If you're willing to do both then that's great. But if you really want the 4% rule to hold even in bad times, that you'd need to hold the line in good times too.
But I could be wrong...and would love if someone could demonstrate that this is the case. i'm always happy to learn my assumptions are too conservative.
If you believe in the 4% rule, I think you could actually ratchet up your withdrawal amount whenever the market does well to 4% of the new portfolio value, then effectively start your retirement over again. When the market goes down you can keep using the previous high water mark, adjusted for inflation, so you withdrawal amount would always be monotonically increasing, even in real dollar terms.
Here is an example of how that might work:

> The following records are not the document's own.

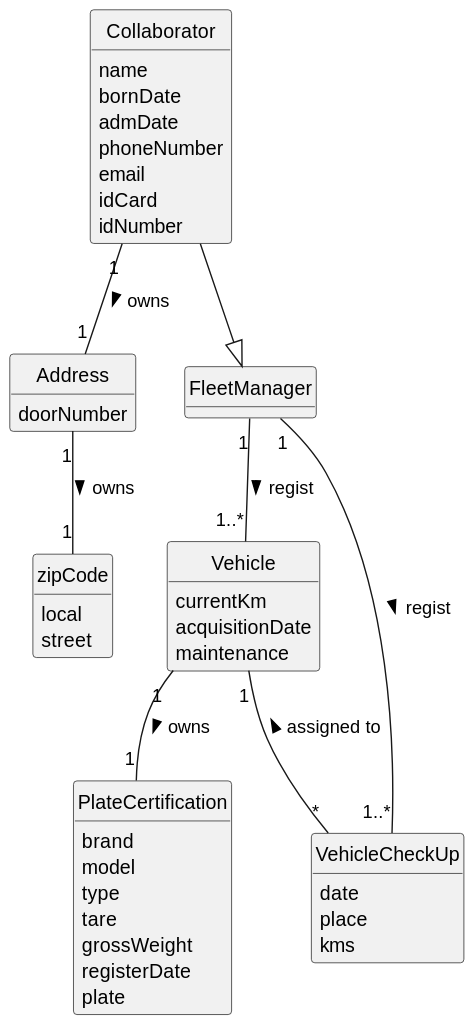
This is docs/sprint2/us008/02.analysis/svg/us008-domain-model.svg from 1231360-ISEP/lei-24-s2-1db-g021, a PlantUML export, as it was before one commit. Its diagram source:
```plantuml
@startuml
skinparam monochrome true
skinparam packageStyle rectangle
skinparam shadowing false

skinparam classAttributeIconSize 0

hide circle
hide methods

class Collaborator {
    name
    bornDate
    admDate
    phoneNumber
    email
    idCard
    idNumber
}

class Address {
    doorNumber
}

class zipCode {
    local
    street
}

class FleetManager {}

class Vehicle {
    currentKm
    acquisitionDate
    maintenance
}

class PlateCertification{
    brand
    model
    type
    tare
    grossWeight
    registerDate
    plate
}

class VehicleCheckUp {
    date
    place
    kms
}

Collaborator --|> FleetManager
FleetManager "1" -- "1..*" Vehicle : regist >
Vehicle "1" -- "1" PlateCertification : owns >
Collaborator "1" -- "1" Address: owns >
Address "1" -- "1" zipCode : owns >
FleetManager "1" -- "1..*" VehicleCheckUp : regist >
Vehicle "1" -- "*" VehicleCheckUp : assigned to <
@enduml
```
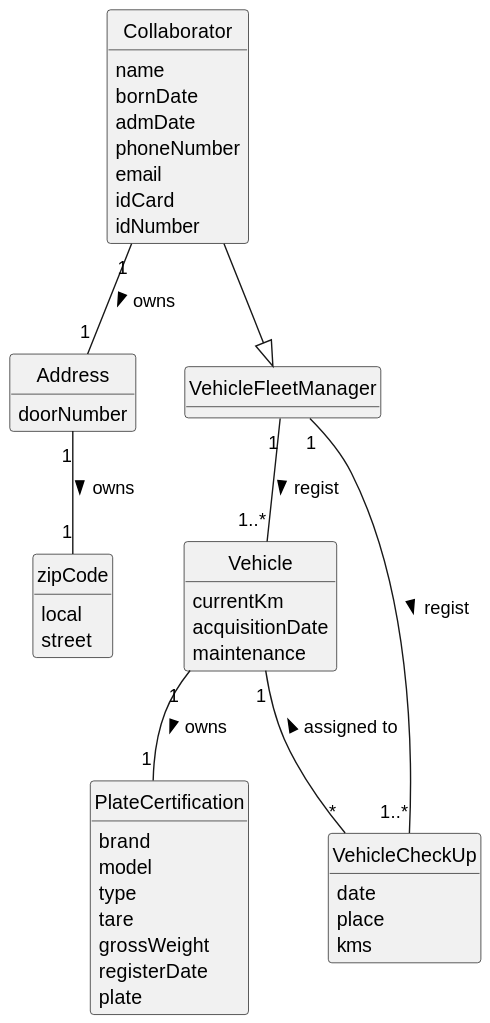
After the commit.

Change to the diagram source:
```diff
@@ -27,7 +27,7 @@
     street
 }
 
-class FleetManager {}
+class VehicleFleetManager {}
 
 class Vehicle {
     currentKm
@@ -51,11 +51,11 @@
     kms
 }
 
-Collaborator --|> FleetManager
-FleetManager "1" -- "1..*" Vehicle : regist >
+Collaborator --|> VehicleFleetManager
+VehicleFleetManager "1" -- "1..*" Vehicle : regist >
 Vehicle "1" -- "1" PlateCertification : owns >
 Collaborator "1" -- "1" Address: owns >
 Address "1" -- "1" zipCode : owns >
-FleetManager "1" -- "1..*" VehicleCheckUp : regist >
+VehicleFleetManager "1" -- "1..*" VehicleCheckUp : regist >
 Vehicle "1" -- "*" VehicleCheckUp : assigned to <
 @enduml
```
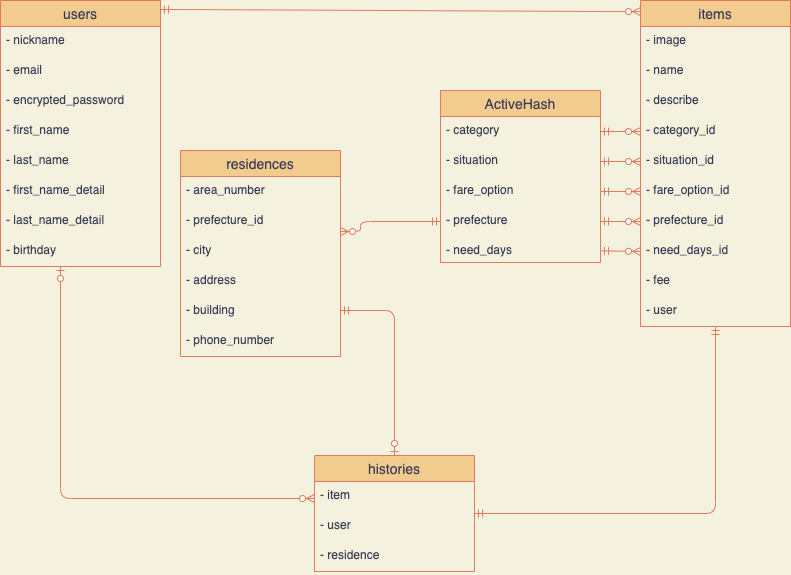
Above: database.drawio.png in Suzukiti-1029/furima-34840 (draw.io), before the change. Source tidied: cells renumbered, new cells last; positions are measured from the earlier drawing's top-left corner, leaving out a move shared by most shapes.
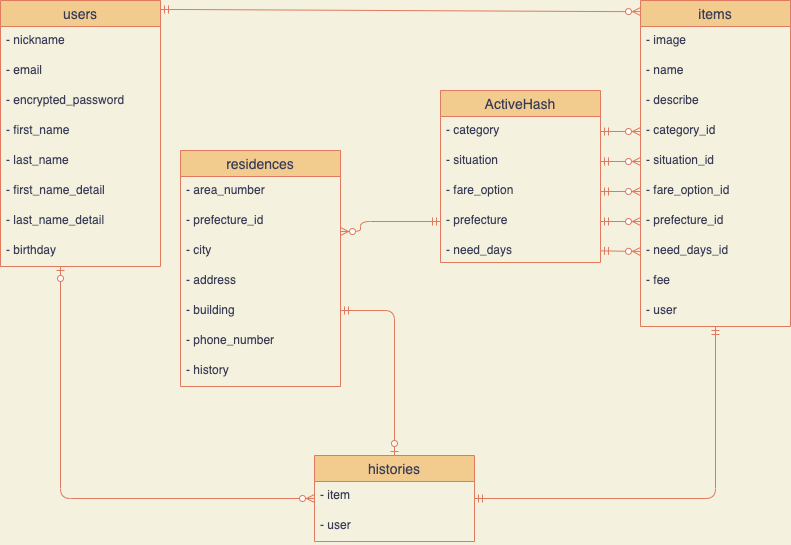
Later version of the same file.

The edit, as a diff of the source:
```diff
@@ -63,7 +63,7 @@
       <mxGeometry y="296" width="150" height="30" as="geometry" />
     </mxCell>
     <mxCell id="22" value="residences" style="swimlane;fontStyle=0;horizontal=1;startSize=26;align=center;fontSize=14;fillColor=#F2CC8F;strokeColor=#E07A5F;fontColor=#393C56;" parent="1" vertex="1">
-      <mxGeometry x="180" y="150" width="160" height="206" as="geometry" />
+      <mxGeometry x="180" y="150" width="160" height="236" as="geometry" />
     </mxCell>
     <mxCell id="23" value="- area_number" style="text;strokeColor=none;fillColor=none;spacingLeft=4;spacingRight=4;overflow=hidden;fontSize=12;fontColor=#393C56;" parent="22" vertex="1">
       <mxGeometry y="26" width="160" height="30" as="geometry" />
@@ -80,8 +80,11 @@
     <mxCell id="27" value="- building" style="text;strokeColor=none;fillColor=none;spacingLeft=4;spacingRight=4;overflow=hidden;fontSize=12;fontColor=#393C56;" parent="22" vertex="1">
       <mxGeometry y="146" width="160" height="30" as="geometry" />
     </mxCell>
+    <mxCell id="49" value="- phone_number" style="text;strokeColor=none;fillColor=none;spacingLeft=4;spacingRight=4;overflow=hidden;fontSize=12;fontColor=#393C56;" parent="22" vertex="1">
+      <mxGeometry y="176" width="160" height="30" as="geometry" />
+    </mxCell>
-    <mxCell id="28" value="- phone_number" style="text;strokeColor=none;fillColor=none;spacingLeft=4;spacingRight=4;overflow=hidden;fontSize=12;fontColor=#393C56;" parent="22" vertex="1">
-      <mxGeometry y="176" width="160" height="30" as="geometry" />
+    <mxCell id="28" value="- history" style="text;strokeColor=none;fillColor=none;spacingLeft=4;spacingRight=4;overflow=hidden;fontSize=12;fontColor=#393C56;" parent="22" vertex="1">
+      <mxGeometry y="206" width="160" height="30" as="geometry" />
     </mxCell>
     <mxCell id="29" style="edgeStyle=entityRelationEdgeStyle;fontSize=12;html=1;endArrow=ERzeroToMany;startArrow=ERmandOne;entryX=0;entryY=0.034;entryDx=0;entryDy=0;entryPerimeter=0;exitX=1;exitY=0.034;exitDx=0;exitDy=0;exitPerimeter=0;strokeColor=#E07A5F;fontColor=#393C56;curved=1;labelBackgroundColor=#F4F1DE;" parent="1" edge="1" source="2" target="11">
       <mxGeometry relative="1" as="geometry" />
@@ -128,7 +131,7 @@
       <mxGeometry relative="1" as="geometry" />
     </mxCell>
     <mxCell id="42" value="histories" style="swimlane;fontStyle=0;horizontal=1;startSize=26;align=center;fontSize=14;fillColor=#F2CC8F;strokeColor=#E07A5F;fontColor=#393C56;" parent="1" vertex="1">
-      <mxGeometry x="314" y="455" width="160" height="116" as="geometry" />
+      <mxGeometry x="314" y="455" width="160" height="86" as="geometry" />
     </mxCell>
     <mxCell id="43" value="- item" style="text;strokeColor=none;fillColor=none;spacingLeft=4;spacingRight=4;overflow=hidden;fontSize=12;fontColor=#393C56;" parent="42" vertex="1">
       <mxGeometry y="26" width="160" height="30" as="geometry" />
@@ -136,9 +139,6 @@
     <mxCell id="44" value="- user" style="text;strokeColor=none;fillColor=none;spacingLeft=4;spacingRight=4;overflow=hidden;fontSize=12;fontColor=#393C56;" parent="42" vertex="1">
       <mxGeometry y="56" width="160" height="30" as="geometry" />
     </mxCell>
-    <mxCell id="45" value="- residence" style="text;strokeColor=none;fillColor=none;spacingLeft=4;spacingRight=4;overflow=hidden;fontSize=12;fontColor=#393C56;" parent="42" vertex="1">
-      <mxGeometry y="86" width="160" height="30" as="geometry" />
-    </mxCell>
     <mxCell id="46" style="edgeStyle=orthogonalEdgeStyle;fontSize=12;html=1;endArrow=ERzeroToMany;startArrow=ERzeroToOne;strokeColor=#E07A5F;fillColor=#F2CC8F;labelBackgroundColor=#F4F1DE;fontColor=#393C56;" parent="1" edge="1" source="2" target="42">
       <mxGeometry relative="1" as="geometry">
         <Array as="points">
```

Let's say you retire with $1M planning on a 30 year retirement. You withdraw $40k for the first year. There is 3% inflation that year. The market has a nice run up and your portfolio grows to $1.2M. Staying with your original 4% rule, you would withdraw $41.2k in year 2. But, if you believe in the 4%, you could just as restart your retirement and start taking 4% of the $1.2M ($48k). If it works for 30 years, it will work for the 29 you have left. You could arguably take even a little more.
Now fast forward to the next year. Inflation is the same 3%, but now the market tanks, and your portfolio is $800k. But, you simply follow the 4% rule you started last year and withdraw $49,440 (Inflation adjusted $48k).
Rinse and repeat that process for the next 28 years and you real withdrawal amounts only ratchet up, or stay the same, they never go down. All that assumes 4% rule works.
This is for a more permanent portfolio so the rates are lower but I think the basics are the same.
If 2.8% is the safe rate (equivalent to your 4% for a shorter duration), you would lower that to 2.2% and take 15% of the gain if your portfolio grows.
Or you could use 1.8% and 25% of gains.
Numbers differ for inflation adjustment and would as stated be different for a normal retirement length.
Not sure what the method is called.
Anyway, increasing the base withdrawal in good years seems a sure fire way to induce sequence of return problems.
Instead of thinking about ratcheting up your withdrawal, think about if that was a different person. You retire in year one with the $1M. your neighbor waits a year, and has $1.2M at retirement. Surely, by the 4% rule, he can withdraw $48k, and adjust for inflation going forward, right?
Well, you also have $1.2M, why can't you do the same? The money has no memory.